Recovery efforts had been stalled in previous days by volatile gases, but teams entered Monday after the tunnels were ventilated.
The recovery of the remaining bodies, paves the way for federal investigators to enter the mine as they try to determine what caused the worst U.S. coal mining disaster since 1970. Investigators had not yet entered the mine early Tuesday, Jarrett said.
The team of inspectors from the Mine Safety and Health Administration briefed Secretary of Labor Hilda Solis and MSHA director Joe Main at the Upper Big Branch mine Monday.
The mine's owner, Richmond, Va.-based Massey Energy Co., has been under scrutiny for a string of safety violations at the mine, though CEO Don Blankenship has defended the company's record and disputed accusations that he puts profits ahead of safety.
Authorities have said high methane levels may have played a role in the disaster. Massey has been repeatedly cited and fined for problems with the system that vents methane and for allowing combustible dust to build up.
New York state's comptroller and a pension fund adviser called for Blankenship's resignation immediately as chairman of Massey's board.
Comptroller Thomas DiNapoli, trustee of a retirement fund holding more than 300,000 shares of Massey stock worth $14 million, said the company failed to adequately manage risks at the mine.
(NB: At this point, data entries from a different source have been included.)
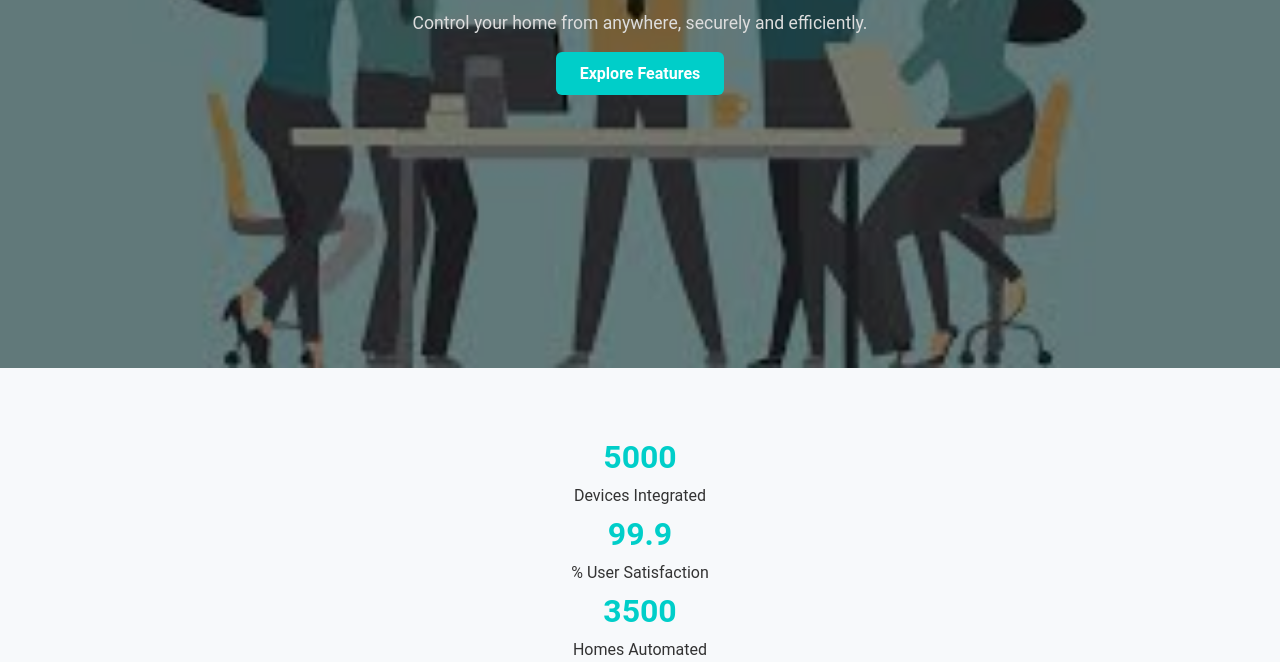
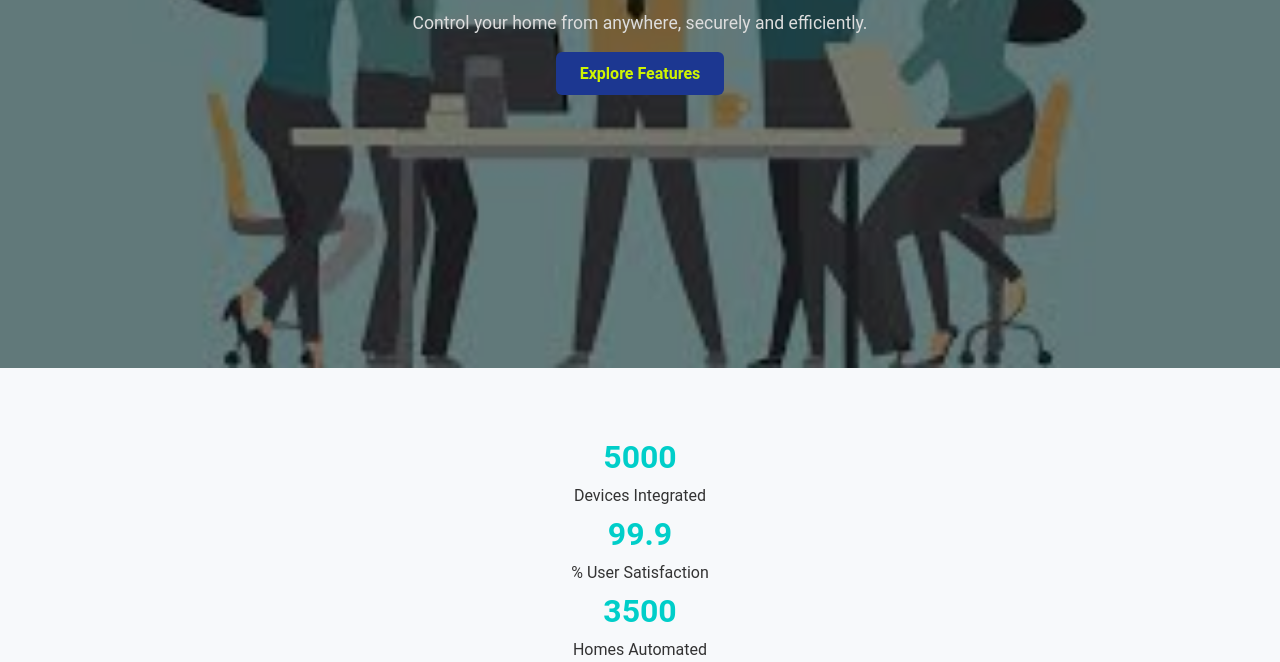
Before and after one commit to nukemastah/I-Home, a plain HTML site: page index.html in a window 1280 px wide. Shown: the part 438-1100 px from the top of the page. Drawn offline with nearby package versions, Linux system fonts and the light colour scheme.

Commit message:
edit tipis2

```diff
--- a/css/style.css
+++ b/css/style.css
@@ -120,8 +120,8 @@ section {
 .btn-cta {
   margin-top: 1rem;
   padding: 0.75rem 1.5rem;
-  background-color: #00cec9;
-  color: #fff;
+  background-color: #1c3791;
+  color: #d0f501;
   border: none;
   border-radius: 6px;
   font-weight: bold;
```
A similar challenge came in a letter to Massey from William Patterson, executive director of the Washington, D.C.-based CtW Investment Group, which works with union pension funds.
Mourning continued Monday exactly a week after the explosion, with the ceremony at the state Capitol and a moment of silence at 3:30 p.m. President Barack Obama ordered all U.S. flags in the state flown at half-staff until sunset Sunday.
Virginia Gov. Bob McDonnell also asked people in his state to observe the moment of silence. He restored $750,000 in funding for mine safety inspections in Virginia to the state's strained budget, saying the tragedy in West Virginia was a wakeup call.